Louis Lechter writes about some of the collateral consequences and potential civil punishments the Texas Board of Nursing Examiners contemplates when a nurse is arrested for and/or convicted of DWI.

Scott Henson provides an example of excessive punishment due to Texas’ penchant for classifying everyday juvenile behavior as a felony: in this case, a sixth grader wrote “I love Alex” with a baby blue Sharpie on the school gym wall. On a semi-related note, Gopher Lawyer spends the day interviewing clients in the Juvenile Detention CenterBlawgraphy weighs in as well.

Seeking Justice notes that some people who voice general disapproval of the ultimate punishment, the death penalty for murder convictions, actually support it in certain individual cases. Opinio Juris points out that other countries have the death penalty for non-violent crimes. And for those defending against capital murder charges, you might use a little Clarence Darrow inspiration for closing argument.


The enumeration in the Constitution, of certain rights, shall not be construed to deny or disparage others retained by the people.

Griswold v. Connecticut, 381 U.S. 479 (1965) Being convicted of giving ‘information, instruction, and medical advice to married persons as to the means of preventing conception’…sounds a whole lot like convicting licensed physicians for advising married people that the best way to not have more children is to use a condom. Justice William O. Douglas’ opinion found the law invalid based on the constitutional “Right to Privacy”. While not specifically mentioned in the Constitution, Douglas reasoned it still existed because the specific guarantees of the Bill of Rights have penumbras “formed by emanations from those guarantees that help give them life and substance”.

Along those lines, let me restate the 9th Amendment for purposes of this edition of Blawg Review: My announced intention of focusing on criminal law blogs, shall not be construed to deny or disparage posts written about other legal concepts. Hence, the last subsection entitled…
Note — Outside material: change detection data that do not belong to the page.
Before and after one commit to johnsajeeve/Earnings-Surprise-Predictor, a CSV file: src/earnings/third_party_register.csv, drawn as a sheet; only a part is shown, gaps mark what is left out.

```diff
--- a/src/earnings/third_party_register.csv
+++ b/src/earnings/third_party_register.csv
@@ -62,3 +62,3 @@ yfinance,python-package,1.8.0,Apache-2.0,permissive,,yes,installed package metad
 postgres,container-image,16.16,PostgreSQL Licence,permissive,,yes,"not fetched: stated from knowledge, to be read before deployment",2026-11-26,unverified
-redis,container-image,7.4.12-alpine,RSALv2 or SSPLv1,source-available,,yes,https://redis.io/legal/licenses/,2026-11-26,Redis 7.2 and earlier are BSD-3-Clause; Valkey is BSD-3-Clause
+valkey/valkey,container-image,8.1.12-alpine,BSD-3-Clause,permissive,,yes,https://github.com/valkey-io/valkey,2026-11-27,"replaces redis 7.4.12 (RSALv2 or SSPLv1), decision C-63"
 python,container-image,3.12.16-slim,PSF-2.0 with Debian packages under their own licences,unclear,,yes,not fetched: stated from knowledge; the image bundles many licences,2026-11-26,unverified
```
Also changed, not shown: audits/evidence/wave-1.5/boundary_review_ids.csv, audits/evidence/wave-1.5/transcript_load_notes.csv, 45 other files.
This Week’s Penumbra Posts

Carolyn Elefant tells us the story of the spam filter that caused a lawyer to miss an important email from a Federal District Court. Jim Calloway weighs in with practical solutions on how to avoid the same fate

What About Clients asks whether a lawyer needs to like their client to do a good job for them.

Grant Griffiths is looking to update his blogroll with other home-office and/or solo lawyer blogs.

California Debt Blog warns debtors that they need to demand three things from creditors: verification, verification, verification.

Niki Black is asking other bloggers to weigh in on the best statistics software or widget they use to count visitors. (Also check out her newly launched Legal Humor blog: Legal Antics.)

Speaking of legal humor…everyone enjoys a classic lawyer joke, but do we have too many lawyers or too few? Overlawyered sees an opportunity to cut down on lawsuits, after Above the Law comments on closing down a law school. Meanwhile, May It Please the Court tells us we are actually running out of lawyers. Who knew?

Blawg Review has information about next week’s host, and instructions how to get your blawg posts reviewed in upcoming issues.